*** Opening GIVEN RECORDS ***

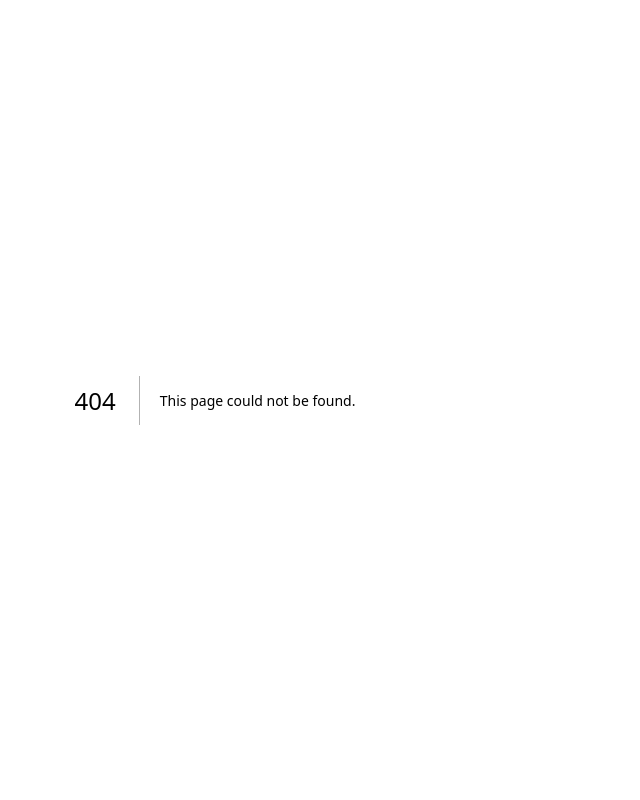
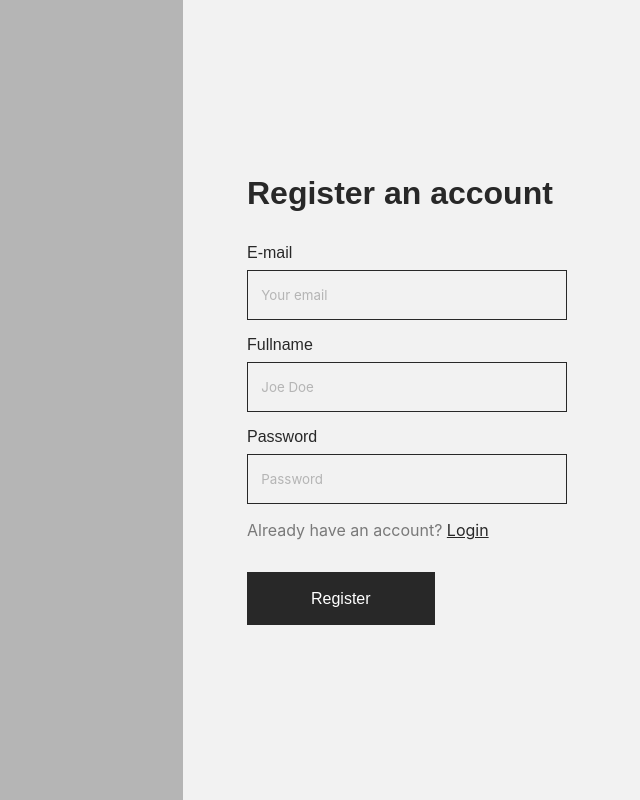
Before and after one commit to vholik/monoshop-client, a Next.js app: page /register in a window 1280 px wide. Before the commit this address had no page. Shown: the whole page, without its empty margins (425-1065 px from the left). Built offline with nearby package versions, Linux system fonts and the light colour scheme.

Commit message:
added register page

```diff
--- /dev/null
+++ b/pages/register.tsx
@@ -0,0 +1,99 @@
+import Header from "@components/Header";
+import Head from "next/head";
+import Link from "next/link";
+import styled from "styled-components";
+
+export default function Login() {
+  return (
+    <LoginStyles>
+      <Head>
+        <title>Monoshop - Login to your account</title>
+        <meta name="viewport" content="initial-scale=1.0, width=device-width" />
+      </Head>
+
+      <div className="wrapper">
+        <div className="bg"></div>
+        <div className="side">
+          <h1 className="title-md title">Register an account</h1>
+          <label htmlFor="#email-input" className="label">
+            E-mail
+          </label>
+          <input
+            type="text"
+            placeholder="Your email"
+            className="input"
+            id="email-input"
+          />
+          <label htmlFor="#email-input" className="label">
+            Fullname
+          </label>
+          <input
+            type="text"
+            placeholder="Joe Doe"
+            className="input"
+            id="email-input"
+          />
+          <label htmlFor="#password-input" className="label">
+            Password
+          </label>
+          <input
+            type="text"
+            placeholder="Password"
+            className="input"
+            id="password-input"
+          />
+          <p className="account-action">
+            Already have an account?{" "}
+            <Link href="/login">
+              <span className="link">Login</span>
+            </Link>
+          </p>
+          <button className="button">Register</button>
+        </div>
+      </div>
+    </LoginStyles>
+  );
+}
+
+const LoginStyles = styled.div`
+  .wrapper {
+    display: grid;
+    grid-template-columns: 1fr 1fr;
+    align-items: center;
+    height: 100vh;
+    grid-column-gap: 4rem;
+
+    .title {
+      margin-bottom: 2rem;
+    }
+
+    .bg {
+      height: 100%;
+      background-color: var(--grey-30);
+    }
+
+    .side {
+      display: flex;
+      flex-direction: column;
+
+      .input {
+        width: 20rem;
+        margin-top: 0.5rem;
+        margin-bottom: 1rem;
+      }
+
+      .button {
+        margin-top: 2rem;
+        width: fit-content;
+      }
+    }
+
+    .account-action {
+      color: var(--grey-60);
+      .link {
+        color: var(--dark);
+        text-decoration: underline;
+      }
+    }
+  }
+`;
```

*** Closing GIVEN RECORDS ***

§ **WHAT TO WORK ON**
Could you reproduce all of the data above exactly and skip any image?

§ **OUTPUT OF THE EXERCISE**
Before and after one commit to vholik/monoshop-client, a Next.js app: page /register in a window 1280 px wide. Before the commit this address had no page. Shown: the whole page, without its empty margins (425-1065 px from the left). Built offline with nearby package versions, Linux system fonts and the light colour scheme.

Commit message:
added register page

```diff
--- /dev/null
+++ b/pages/register.tsx
@@ -0,0 +1,99 @@
+import Header from "@components/Header";
+import Head from "next/head";
+import Link from "next/link";
+import styled from "styled-components";
+
+export default function Login() {
+  return (
+    <LoginStyles>
+      <Head>
+        <title>Monoshop - Login to your account</title>
+        <meta name="viewport" content="initial-scale=1.0, width=device-width" />
+      </Head>
+
+      <div className="wrapper">
+        <div className="bg"></div>
+        <div className="side">
+          <h1 className="title-md title">Register an account</h1>
+          <label htmlFor="#email-input" className="label">
+            E-mail
+          </label>
+          <input
+            type="text"
+            placeholder="Your email"
+            className="input"
+            id="email-input"
+          />
+          <label htmlFor="#email-input" className="label">
+            Fullname
+          </label>
+          <input
+            type="text"
+            placeholder="Joe Doe"
+            className="input"
+            id="email-input"
+          />
+          <label htmlFor="#password-input" className="label">
+            Password
+          </label>
+          <input
+            type="text"
+            placeholder="Password"
+            className="input"
+            id="password-input"
+          />
+          <p className="account-action">
+            Already have an account?{" "}
+            <Link href="/login">
+              <span className="link">Login</span>
+            </Link>
+          </p>
+          <button className="button">Register</button>
+        </div>
+      </div>
+    </LoginStyles>
+  );
+}
+
+const LoginStyles = styled.div`
+  .wrapper {
+    display: grid;
+    grid-template-columns: 1fr 1fr;
+    align-items: center;
+    height: 100vh;
+    grid-column-gap: 4rem;
+
+    .title {
+      margin-bottom: 2rem;
+    }
+
+    .bg {
+      height: 100%;
+      background-color: var(--grey-30);
+    }
+
+    .side {
+      display: flex;
+      flex-direction: column;
+
+      .input {
+        width: 20rem;
+        margin-top: 0.5rem;
+        margin-bottom: 1rem;
+      }
+
+      .button {
+        margin-top: 2rem;
+        width: fit-content;
+      }
+    }
+
+    .account-action {
+      color: var(--grey-60);
+      .link {
+        color: var(--dark);
+        text-decoration: underline;
+      }
+    }
+  }
+`;
```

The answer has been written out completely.